=== About this exercise ===
Where the records below have a line with "times", that line is to be copied.

=== Data supplied ===
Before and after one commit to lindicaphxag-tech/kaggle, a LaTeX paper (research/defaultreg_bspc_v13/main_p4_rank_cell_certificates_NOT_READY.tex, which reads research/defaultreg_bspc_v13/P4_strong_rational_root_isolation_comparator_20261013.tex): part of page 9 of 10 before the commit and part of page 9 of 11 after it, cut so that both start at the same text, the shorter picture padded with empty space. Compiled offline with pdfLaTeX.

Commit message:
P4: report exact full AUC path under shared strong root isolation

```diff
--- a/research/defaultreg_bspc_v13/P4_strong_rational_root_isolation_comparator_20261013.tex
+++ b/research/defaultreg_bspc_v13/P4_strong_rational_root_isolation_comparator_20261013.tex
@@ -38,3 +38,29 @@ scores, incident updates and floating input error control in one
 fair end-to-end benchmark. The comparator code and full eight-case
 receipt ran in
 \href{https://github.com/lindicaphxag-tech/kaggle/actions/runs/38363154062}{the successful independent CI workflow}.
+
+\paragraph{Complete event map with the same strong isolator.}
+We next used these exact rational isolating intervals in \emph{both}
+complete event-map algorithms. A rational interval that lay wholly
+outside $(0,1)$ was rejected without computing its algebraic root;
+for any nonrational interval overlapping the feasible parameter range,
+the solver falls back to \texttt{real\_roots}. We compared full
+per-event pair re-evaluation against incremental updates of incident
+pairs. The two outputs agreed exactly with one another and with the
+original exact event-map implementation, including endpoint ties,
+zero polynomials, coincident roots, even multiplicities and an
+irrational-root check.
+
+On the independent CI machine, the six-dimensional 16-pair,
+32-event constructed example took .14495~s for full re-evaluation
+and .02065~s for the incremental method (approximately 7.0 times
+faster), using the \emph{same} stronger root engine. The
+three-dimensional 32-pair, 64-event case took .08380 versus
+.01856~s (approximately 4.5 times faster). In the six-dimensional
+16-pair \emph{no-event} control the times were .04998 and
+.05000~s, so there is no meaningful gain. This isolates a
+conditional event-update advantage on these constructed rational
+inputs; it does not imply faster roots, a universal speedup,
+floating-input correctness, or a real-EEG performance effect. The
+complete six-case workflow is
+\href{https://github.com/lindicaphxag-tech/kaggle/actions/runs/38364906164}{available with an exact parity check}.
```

--

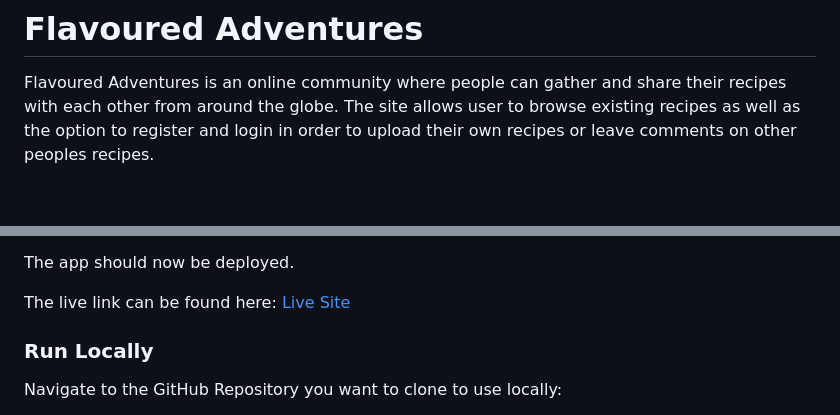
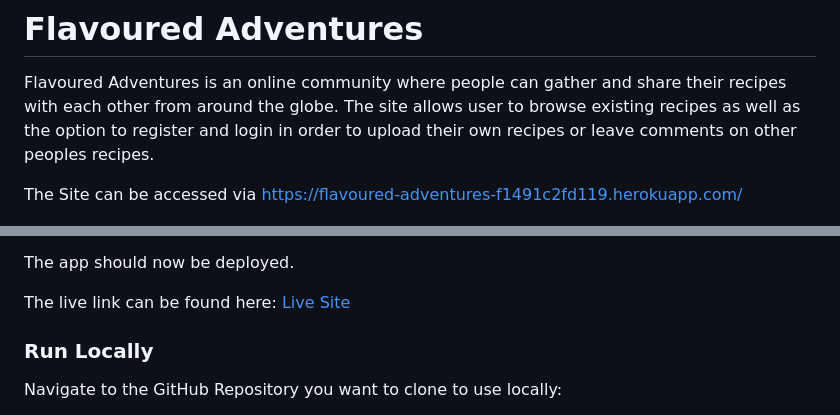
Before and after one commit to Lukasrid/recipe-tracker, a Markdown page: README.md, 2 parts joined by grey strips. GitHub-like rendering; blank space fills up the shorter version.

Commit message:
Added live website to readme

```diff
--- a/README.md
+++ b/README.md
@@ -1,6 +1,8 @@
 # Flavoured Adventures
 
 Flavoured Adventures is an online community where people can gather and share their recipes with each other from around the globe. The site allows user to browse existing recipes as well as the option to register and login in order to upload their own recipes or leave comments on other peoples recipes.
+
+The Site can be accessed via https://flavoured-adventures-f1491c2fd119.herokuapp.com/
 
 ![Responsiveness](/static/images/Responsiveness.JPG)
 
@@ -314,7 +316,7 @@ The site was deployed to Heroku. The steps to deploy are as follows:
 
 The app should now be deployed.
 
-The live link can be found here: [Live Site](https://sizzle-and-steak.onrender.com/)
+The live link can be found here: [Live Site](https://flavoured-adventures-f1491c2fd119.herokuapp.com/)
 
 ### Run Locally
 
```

=== Response ===
+and .02065~s for the incremental method (approximately 7.0 times
+.01856~s (approximately 4.5 times faster). In the six-dimensional
+16-pair \emph{no-event} control the times were .04998 and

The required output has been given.